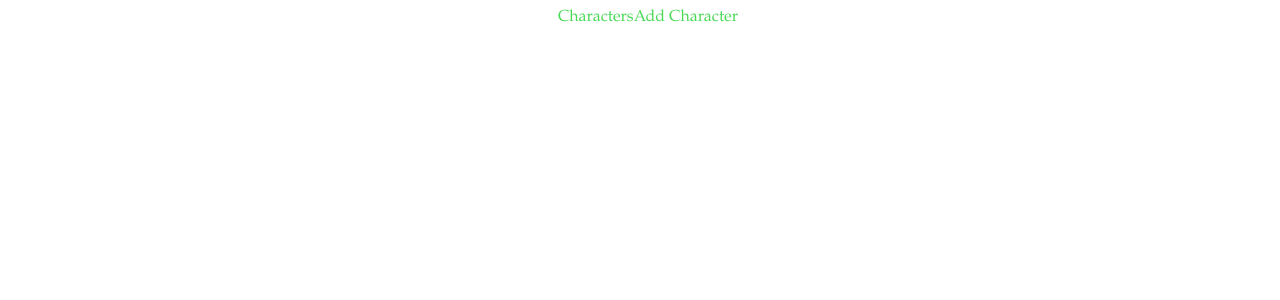
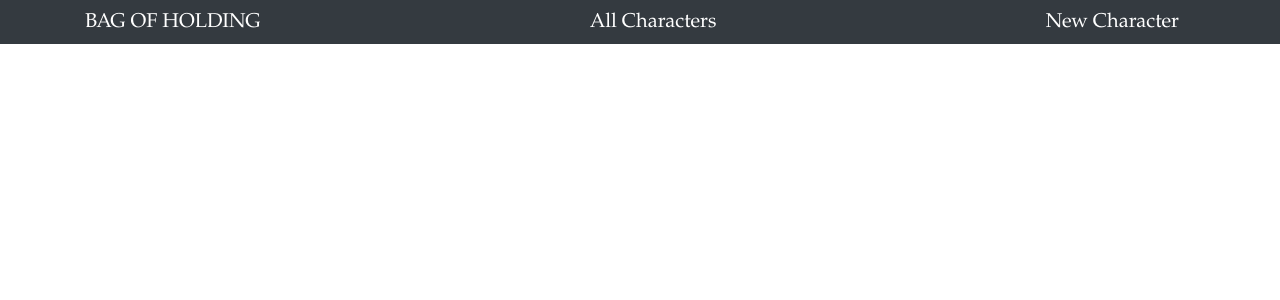
Before and after one commit to wonderfulkasey/Bag-Of-Holding-frontend, a React (Create React App) app: page / in a window 1280 px wide. Shown: the top 300 px of the page. Built offline with nearby package versions, Linux system fonts and the light colour scheme; no server answers.

Commit message:
added links to navbar

```diff
--- a/src/components/NavBar.js
+++ b/src/components/NavBar.js
@@ -1,13 +1,25 @@
+
+import 'bootstrap/dist/css/bootstrap.css';
 import React from 'react'
 import {Link} from 'react-router-dom'
+
 
 const NavBar = (props) => {
 
     return (
-        <div>
-            <Link to='/characters'>Characters</Link>
-            <Link to='/characters/new'>Add Character</Link>
+        <nav class="navbar navbar-expand-lg navbar-dark bg-dark">
+        <div class="container">
+          <a class="navbar-brand">BAG OF HOLDING</a>
+          <a class="navbar-brand" href="/characters">All Characters</a>
+
+          <a class="navbar-brand" href="/characters/new">New Character</a>
+
         </div>
+      </nav>
+
+
+
+
     )
 }
 
--- a/src/index.js
+++ b/src/index.js
@@ -1,3 +1,4 @@
+import 'bootstrap/dist/css/bootstrap.css';
 import './App.css';
 import React from 'react';
 import ReactDOM from 'react-dom';
```
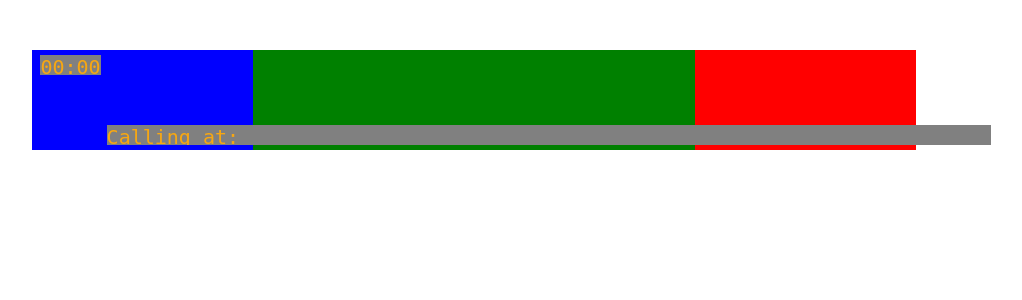
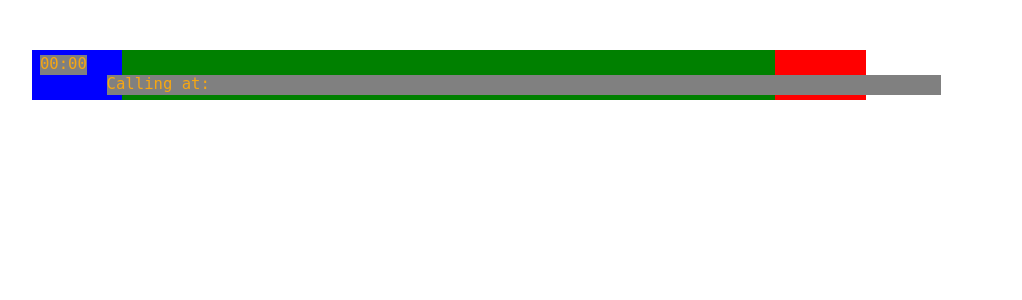
Before and after one commit to Mxtt-smith/DepartureDashboardApp, a Flask app: template templates/uitest.html in a window 1280 px wide. Shown: the top 300 px of the page, without its empty margins (176-1198 px from the left). Run offline with Flask 3, Linux system fonts and the light colour scheme; the template is opened without the code that fills it, so the values that code supplies are empty.

Commit message:
Changed font size & third ratios
Going to bed

```diff
--- a/templates/uitest.html
+++ b/templates/uitest.html
@@ -48,28 +48,28 @@
     display: flex;
     position:relative;
     top: 40px;
-    font-size: x-large;
+    font-size:larger;
     margin: 10px;
-    width: 70%;
+    width: 66%;
     background-color: white;
-    height: 100px;
+    height: 50px;
     left: 15%;
 }
 .leftThird{
     width: 100%;
-    flex:2;
+    flex:10;
     height: 100%;
     background-color: blue;
 }
 .middle{
     width: 100%;
-    flex:4;
+    flex:72;
     height: 100%;
     background-color: green;
 }
 .rightThird{
-    width:100;
-    flex:2;
+    width:100%;
+    flex:10;
     height: 100%;
     background-color: red;
 }
```
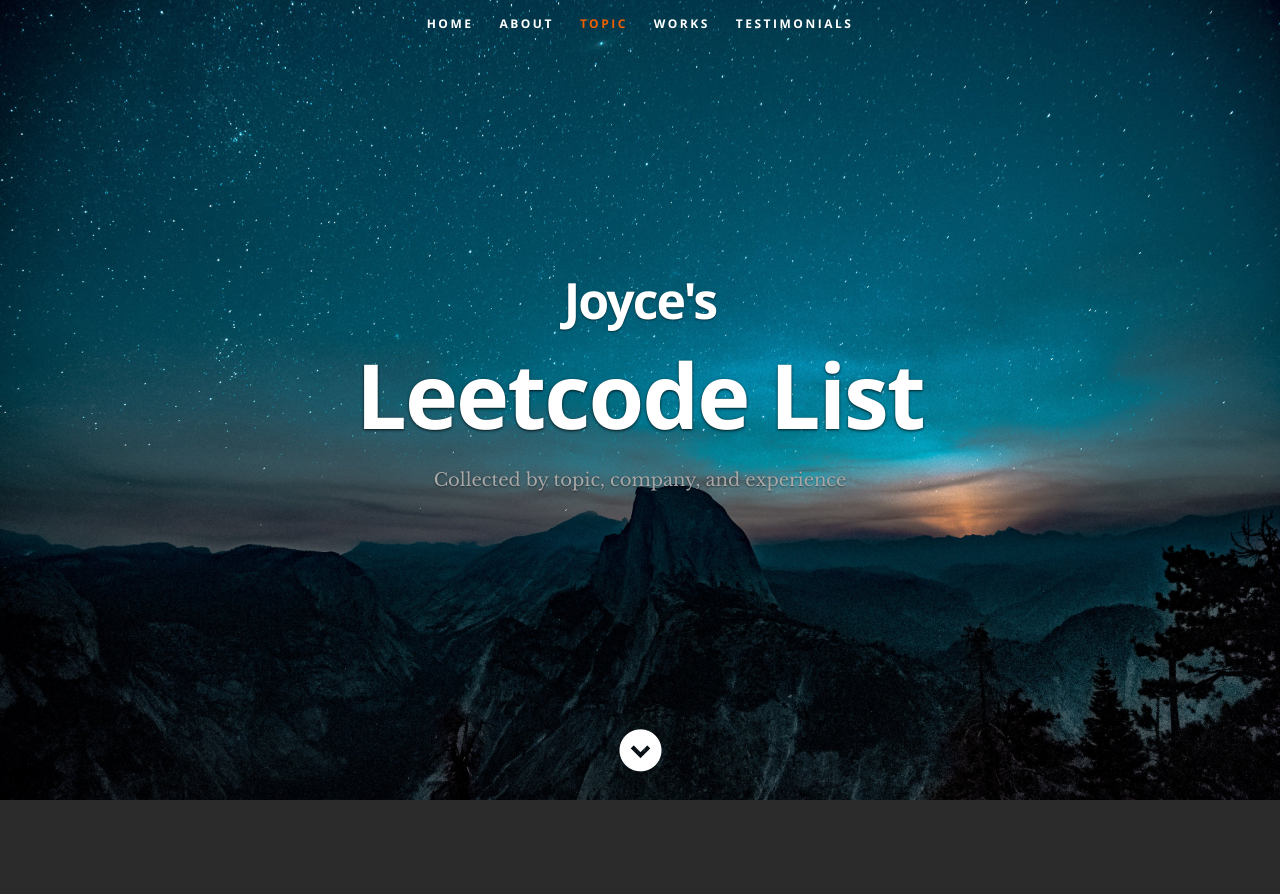
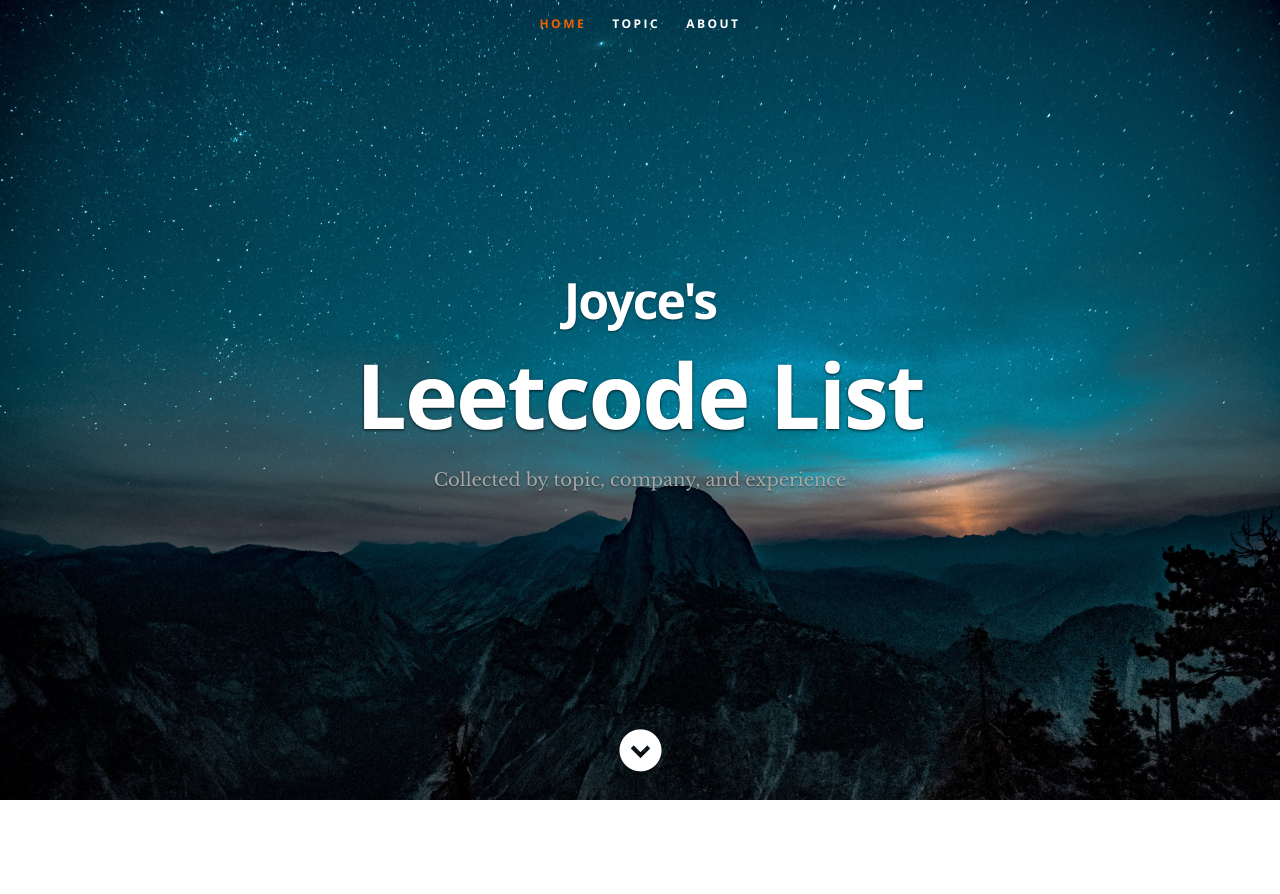
Before and after one commit to tbakerx/react-resume-template, a React (Create React App) app: page / in a window 1280 px wide. Shown: the top 894 px of the page. Built offline with nearby package versions, Linux system fonts and the light colour scheme.

Commit message:
comment unncess component

```diff
--- a/src/App.js
+++ b/src/App.js
@@ -47,11 +47,11 @@ class App extends Component {
     return (
       <div className="App">
         <Header data={this.state.resumeData.main}/>
-        <About data={this.state.resumeData.main}/>
+        {/* <About data={this.state.resumeData.main}/> */}
         <Resume data={this.state.resumeData.resume}/>
-        <Portfolio data={this.state.resumeData.portfolio}/>
-        <Testimonials data={this.state.resumeData.testimonials}/>
-        <Contact data={this.state.resumeData.main}/>
+        {/* <Portfolio data={this.state.resumeData.portfolio}/> */}
+        {/* <Testimonials data={this.state.resumeData.testimonials}/> */}
+        {/* <Contact data={this.state.resumeData.main}/> */}
         <Footer data={this.state.resumeData.main}/>
       </div>
     );
--- a/src/Components/Header.js
+++ b/src/Components/Header.js
@@ -18,10 +18,10 @@ class Header extends Component {
 
          <ul id="nav" className="nav">
             <li className="current"><a className="smoothscroll" href="#home">Home</a></li>
+	         <li><a className="smoothscroll" href="#resume">Topic</a></li>
             <li><a className="smoothscroll" href="#about">About</a></li>
-	         <li><a className="smoothscroll" href="#resume">Topic</a></li>
-            <li><a className="smoothscroll" href="#portfolio">Works</a></li>
-            <li><a className="smoothscroll" href="#testimonials">Testimonials</a></li>
+            {/* <li><a className="smoothscroll" href="#portfolio">Works</a></li> */}
+            {/* <li><a className="smoothscroll" href="#testimonials">Testimonials</a></li> */}
          </ul>
       </nav>
 
```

• • •

Task description: Pictures are to be left out; the listing above is otherwise to be copied exactly.

Task result:
Before and after one commit to wonderfulkasey/Bag-Of-Holding-frontend, a React (Create React App) app: page / in a window 1280 px wide. Shown: the top 300 px of the page. Built offline with nearby package versions, Linux system fonts and the light colour scheme; no server answers.

Commit message:
added links to navbar

```diff
--- a/src/components/NavBar.js
+++ b/src/components/NavBar.js
@@ -1,13 +1,25 @@
+
+import 'bootstrap/dist/css/bootstrap.css';
 import React from 'react'
 import {Link} from 'react-router-dom'
+
 
 const NavBar = (props) => {
 
     return (
-        <div>
-            <Link to='/characters'>Characters</Link>
-            <Link to='/characters/new'>Add Character</Link>
+        <nav class="navbar navbar-expand-lg navbar-dark bg-dark">
+        <div class="container">
+          <a class="navbar-brand">BAG OF HOLDING</a>
+          <a class="navbar-brand" href="/characters">All Characters</a>
+
+          <a class="navbar-brand" href="/characters/new">New Character</a>
+
         </div>
+      </nav>
+
+
+
+
     )
 }
 
--- a/src/index.js
+++ b/src/index.js
@@ -1,3 +1,4 @@
+import 'bootstrap/dist/css/bootstrap.css';
 import './App.css';
 import React from 'react';
 import ReactDOM from 'react-dom';
```
Before and after one commit to Mxtt-smith/DepartureDashboardApp, a Flask app: template templates/uitest.html in a window 1280 px wide. Shown: the top 300 px of the page, without its empty margins (176-1198 px from the left). Run offline with Flask 3, Linux system fonts and the light colour scheme; the template is opened without the code that fills it, so the values that code supplies are empty.

Commit message:
Changed font size & third ratios
Going to bed

```diff
--- a/templates/uitest.html
+++ b/templates/uitest.html
@@ -48,28 +48,28 @@
     display: flex;
     position:relative;
     top: 40px;
-    font-size: x-large;
+    font-size:larger;
     margin: 10px;
-    width: 70%;
+    width: 66%;
     background-color: white;
-    height: 100px;
+    height: 50px;
     left: 15%;
 }
 .leftThird{
     width: 100%;
-    flex:2;
+    flex:10;
     height: 100%;
     background-color: blue;
 }
 .middle{
     width: 100%;
-    flex:4;
+    flex:72;
     height: 100%;
     background-color: green;
 }
 .rightThird{
-    width:100;
-    flex:2;
+    width:100%;
+    flex:10;
     height: 100%;
     background-color: red;
 }
```
Before and after one commit to tbakerx/react-resume-template, a React (Create React App) app: page / in a window 1280 px wide. Shown: the top 894 px of the page. Built offline with nearby package versions, Linux system fonts and the light colour scheme.

Commit message:
comment unncess component

```diff
--- a/src/App.js
+++ b/src/App.js
@@ -47,11 +47,11 @@ class App extends Component {
     return (
       <div className="App">
         <Header data={this.state.resumeData.main}/>
-        <About data={this.state.resumeData.main}/>
+        {/* <About data={this.state.resumeData.main}/> */}
         <Resume data={this.state.resumeData.resume}/>
-        <Portfolio data={this.state.resumeData.portfolio}/>
-        <Testimonials data={this.state.resumeData.testimonials}/>
-        <Contact data={this.state.resumeData.main}/>
+        {/* <Portfolio data={this.state.resumeData.portfolio}/> */}
+        {/* <Testimonials data={this.state.resumeData.testimonials}/> */}
+        {/* <Contact data={this.state.resumeData.main}/> */}
         <Footer data={this.state.resumeData.main}/>
       </div>
     );
--- a/src/Components/Header.js
+++ b/src/Components/Header.js
@@ -18,10 +18,10 @@ class Header extends Component {
 
          <ul id="nav" className="nav">
             <li className="current"><a className="smoothscroll" href="#home">Home</a></li>
+	         <li><a className="smoothscroll" href="#resume">Topic</a></li>
             <li><a className="smoothscroll" href="#about">About</a></li>
-	         <li><a className="smoothscroll" href="#resume">Topic</a></li>
-            <li><a className="smoothscroll" href="#portfolio">Works</a></li>
-            <li><a className="smoothscroll" href="#testimonials">Testimonials</a></li>
+            {/* <li><a className="smoothscroll" href="#portfolio">Works</a></li> */}
+            {/* <li><a className="smoothscroll" href="#testimonials">Testimonials</a></li> */}
          </ul>
       </nav>
 
```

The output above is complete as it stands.